Exercise goal: Show each line of the listing in which the word "other" occurs.

Data for this exercise: Begin

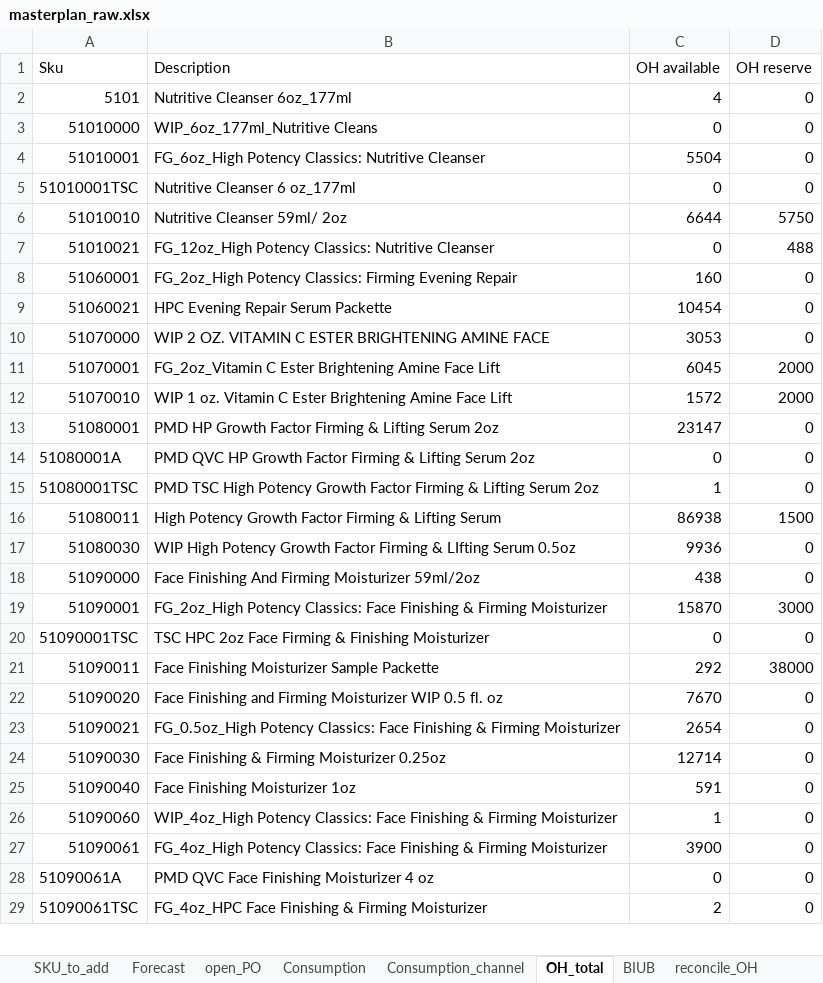
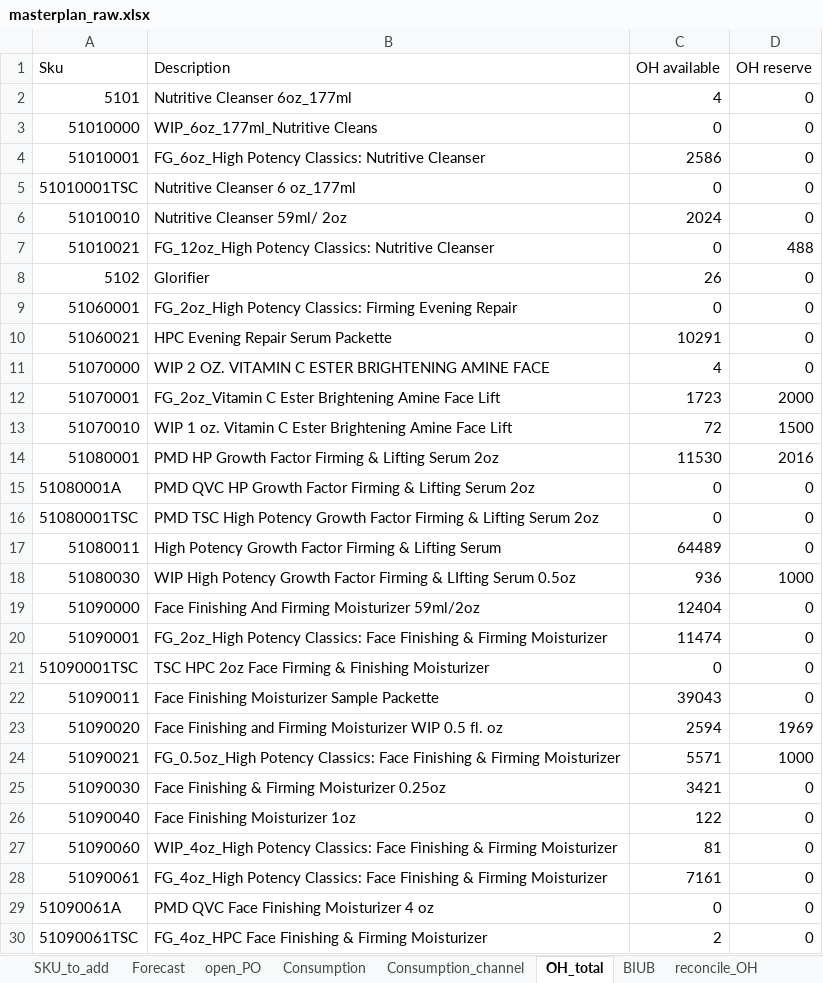
Before and after one commit to elvisma/PerriconeMD-related, an Excel workbook: Forecast & Inventory Planning/masterplan_raw.xlsx, sheet OH_total, drawn as a sheet; only a part is shown; values as stored, in another font and other column widths than the file's, no borders; addresses are those after the commit; the diff covers the shown part only; the diff names each change by its address in the sheet, - before the commit and + after, or states it on an @@ line.

```diff
--- a/Forecast & Inventory Planning/masterplan_raw.xlsx (sheet OH_total)
+++ b/Forecast & Inventory Planning/masterplan_raw.xlsx (sheet OH_total)
-C4 (OH available): 5504
+C4 (OH available): 2586
-C6 (OH available): 6644
+C6 (OH available): 2024
-D6 (OH reserve): 5750
+D6 (OH reserve): 0
+row 8: 5102 | Glorifier | 26 | 0
-C9 (OH available): 160
+C9 (OH available): 0
-C10 (OH available): 10454
+C10 (OH available): 10291
-C11 (OH available): 3053
+C11 (OH available): 4
-C12 (OH available): 6045
+C12 (OH available): 1723
-C13 (OH available): 1572
+C13 (OH available): 72
-D13 (OH reserve): 2000
+D13 (OH reserve): 1500
-C14 (OH available): 23147
+C14 (OH available): 11530
-D14 (OH reserve): 0
+D14 (OH reserve): 2016
-C16 (OH available): 1
+C16 (OH available): 0
-C17 (OH available): 86938
+C17 (OH available): 64489
-D17 (OH reserve): 1500
+D17 (OH reserve): 0
-C18 (OH available): 9936
+C18 (OH available): 936
-D18 (OH reserve): 0
+D18 (OH reserve): 1000
-C19 (OH available): 438
+C19 (OH available): 12404
-C20 (OH available): 15870
+C20 (OH available): 11474
-D20 (OH reserve): 3000
+D20 (OH reserve): 0
-C22 (OH available): 292
+C22 (OH available): 39043
-D22 (OH reserve): 38000
+D22 (OH reserve): 0
-C23 (OH available): 7670
+C23 (OH available): 2594
-D23 (OH reserve): 0
+D23 (OH reserve): 1969
-C24 (OH available): 2654
+C24 (OH available): 5571
-D24 (OH reserve): 0
+D24 (OH reserve): 1000
-C25 (OH available): 12714
+C25 (OH available): 3421
-C26 (OH available): 591
+C26 (OH available): 122
-C27 (OH available): 1
+C27 (OH available): 81
-C28 (OH available): 3900
+C28 (OH available): 7161
```
Also changed, not shown: 80 added rows, 39 removed rows and 378 edited cells elsewhere in this sheet, sheet Forecast, sheet open_PO, sheet BIUB, sheet Consumption_channel, sheet Consumption, sheet reconcile_OH, 2 more sheets, Forecast & Inventory Planning/Open_PO_report.xlsx, 9 other files.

Data for this exercise: End

Solved problem:
Before and after one commit to elvisma/PerriconeMD-related, an Excel workbook: Forecast & Inventory Planning/masterplan_raw.xlsx, sheet OH_total, drawn as a sheet; only a part is shown; values as stored, in another font and other column widths than the file's, no borders; addresses are those after the commit; the diff covers the shown part only; the diff names each change by its address in the sheet, - before the commit and + after, or states it on an @@ line.
Also changed, not shown: 80 added rows, 39 removed rows and 378 edited cells elsewhere in this sheet, sheet Forecast, sheet open_PO, sheet BIUB, sheet Consumption_channel, sheet Consumption, sheet reconcile_OH, 2 more sheets, Forecast & Inventory Planning/Open_PO_report.xlsx, 9 other files.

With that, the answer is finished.